Temporal activity patterns suggesting niche partitioning of sympatric carnivores in Borneo, Malaysia

Miyabi Nakabayashi and Tomoko Kanamori and Aoi Matsukawa and Joseph Tangah and Augustine Tuuga and Peter T. Malim and Henry Bernard and Abd. Hamid Ahmad and Ikki Matsuda (2021) Temporal activity patterns suggesting niche partitioning of sympatric carnivores in Borneo, Malaysia. Scientific reports, 11. pp. 1-12. ISSN 2045-2322

[img] Text
Temporal activity patterns suggesting niche partitioning of sympatric carnivores in Borneo, Malaysia_ABSTRACT.pdf

Download (60kB)
[img] Text
Temporal activity patterns suggesting niche partitioning of sympatric carnivores in Borneo, Malaysia.pdf
Restricted to Registered users only

Download (601kB) | Request a copy

Abstract

To propose proper conservation measures and to elucidate coexistence mechanisms of sympatric carnivore species, we assessed temporal activity patterns of the sympatric carnivore species using 37,379 photos collected for more than 3 years at three study sites in Borneo.
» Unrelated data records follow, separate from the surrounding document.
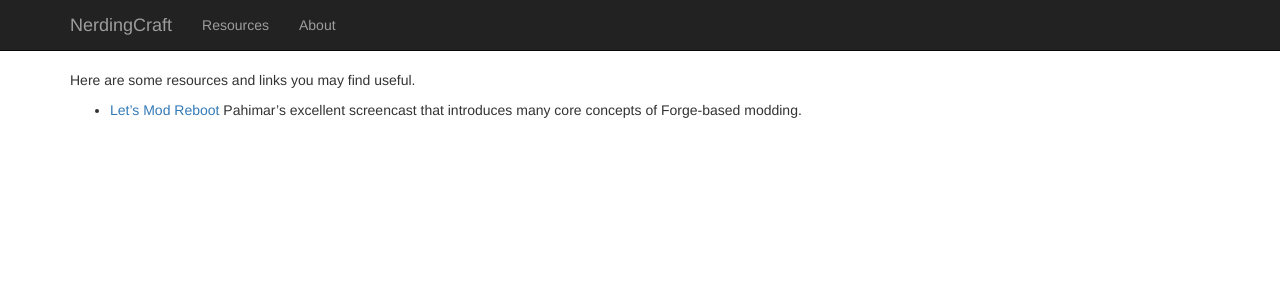
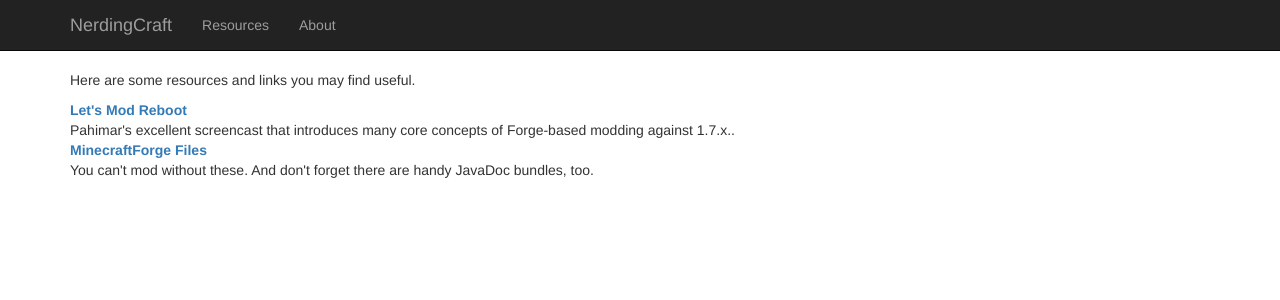
Before and after one commit to kylev/nerdcraft, a Jekyll site: the page built from resources.md, in a window 1280 px wide. Shown: the top 300 px of the page. Built offline with Jekyll 4.4.1, drawn with Linux system fonts in a browser that asks for light colours; nearby versions of some CDN libraries; Markdown is read by kramdown in place of the engine named in the settings.

Commit message:
<dl> has no markdown, sadly.

```diff
--- a/resources.md
+++ b/resources.md
@@ -4,5 +4,17 @@ layout: default
 ---
 Here are some resources and links you may find useful.
 
-- [Let's Mod Reboot](https://www.youtube.com/playlist?list=PLQPiZYWovwmnZlgvbHCbz6TefIgeEiVcj)
-  Pahimar's excellent screencast that introduces many core concepts of Forge-based modding.
+<dl>
+    <dt><a
+    href="https://www.youtube.com/playlist?list=PLQPiZYWovwmnZlgvbHCbz6TefIgeEiVcj">Let's
+    Mod Reboot</a></dt>
+
+    <dd>Pahimar's excellent screencast that introduces many core
+    concepts of Forge-based modding against 1.7.x..</dd>
+
+    <dt><a href="http://files.minecraftforge.net/">MinecraftForge
+    Files</a></dt>
+
+    <dd>You can't mod without these. And don't forget there are handy
+    JavaDoc bundles, too.</dd>
+</dl>
```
We categorized activity patterns of nine carnivore species (one bear, three civets, two felids, one skunk, one mustelid, one linsang) by calculating the photo-capturing proportions at each time period (day, night, twilight). We then evaluated temporal activity overlaps by calculating the overlap coefficients. We identified six nocturnal (three civets, one felid, one skunk, one linsang), two diurnal (one felid, one mustelid), and one cathemeral (bear) species. Temporal activity overlaps were high among the nocturnal species. The two felid species possessing morphological and ecological similarities exhibited clear temporal niche segregation, but the three civet species with similar morphology and ecology did not. Broad dietary breadth may compensate for the high temporal niche overlaps among the nocturnal species. Despite the high species richness of Bornean carnivores, almost half are threatened with extinction. By comparing individual radio-tracking and our data, we propose that a long-term study of at least 2 or 3 years is necessary to understand animals’ temporal activity patterns, especially for sun bears and civets, by camera-trapping and to establish effective protection measures.

Item Type: Article
Uncontrolled Keywords: Animals behavior , Biodiversity , Borneo , Carnivora , Ecosystem
Subjects: Q Science > QL Zoology > QL1-991 Zoology > QL605-739.8 Chordates. Vertebrates > QL700-739.8 Mammals
Divisions: INSTITUTE > Institute for Tropical Biology and Conservation
Depositing User: SAFRUDIN BIN DARUN -
Date Deposited: 13 Apr 2022 11:00
Last Modified: 13 Apr 2022 11:00
URI: http://eprints.ums.edu.my/id/eprint/32272

Actions (login required)

View Item View Item